Finally, all of my fears about the legitimacy of my chosen career have paid off with the news that a federal judge in Portland, Oregon–the very city in which I live!–has ruled that blogging does not, in fact, equal journalism, and that bloggers are not necessarily deserving of the moral and legal protections that “real” journalists are given.
Judge Marco Hernandez has ruled against Chrystal Cox, who describes herself as an “Investigative Blogger Exposing Corruption“, in a defamation case brought by the Obsidian Finance Group. Citing a confidential source as the starting point for the claims she had made, Cox believed that she was protected by Oregon’s Shield Law, which allows for journalists’ anonymous sources to keep their anonymity. Judge Hernandez, however, disagreed.
(MORE: How the Internet Evolves to Overcome Censorship)

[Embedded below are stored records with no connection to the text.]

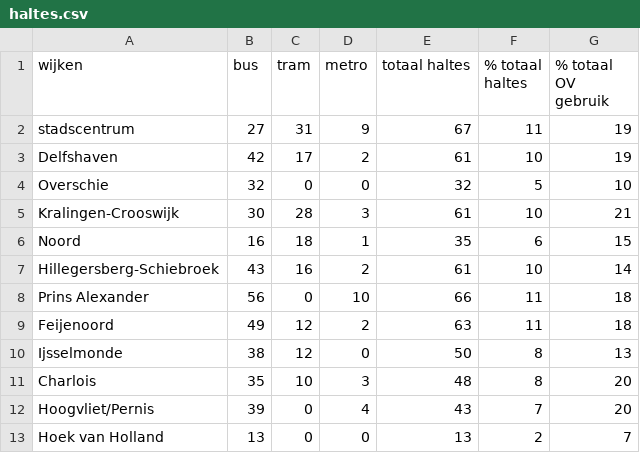
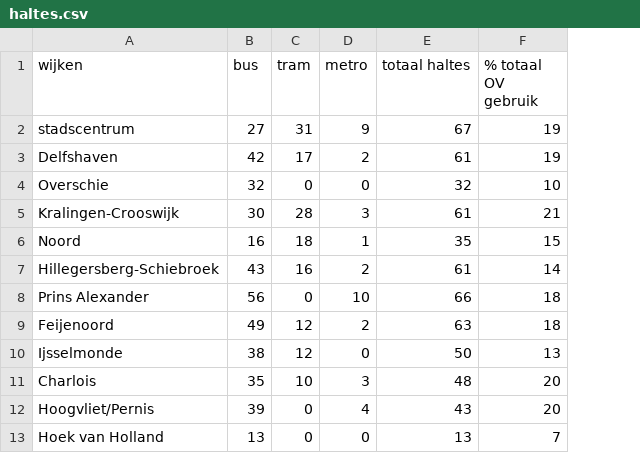
Before and after one commit to raoulvd98/DataApplication, a CSV file: Excel Bestanden/haltes.csv, drawn as a sheet; the diff names each change by its address in the sheet, - before the commit and + after, or states it on an @@ line.

Commit message:
sum functie haltes

```diff
--- a/Excel Bestanden/haltes.csv
+++ b/Excel Bestanden/haltes.csv
-column F (% totaal haltes), rows 2-13: 11 | 10 | 5 | 10 | 6 | 10 | 11 | 11 | 8 | 8 | 7 | 2
```
Also changed, not shown: 11 other files.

Hernandez ruled that the Shield Law is limited to traditional media (broadcast news, newspapers and magazines), adding that Cox has failed to show that she has any evidence of an education in journalism or “any credential of proof of any affliliation with a recognized news entity.” As a result, she now faces a potential $2.5 million judgment and, unsurprisingly, plans to appeal.
This is the second ruling in recent months that complicates the issue of digital journalism and anonymity; in June, the New Jersey Supreme Court ruled that online discussion forum postings by journalists are similarly not covered by that state’s Shield Law. The solution is clear: Don’t say anything online that you’re not willing to defend in court… but if you have a chance to attribute statements blindly in print or television, go crazy.
MORE: AOL and the Huffington Post’s New Unpaid Blogging Army? Underage Kids
Graeme McMillan is a reporter at TIME. Find him on Twitter at @Graemem or on Facebook at Facebook/Graeme.McMillan. You can also continue the discussion on TIME’s Facebook page and on Twitter at @TIME.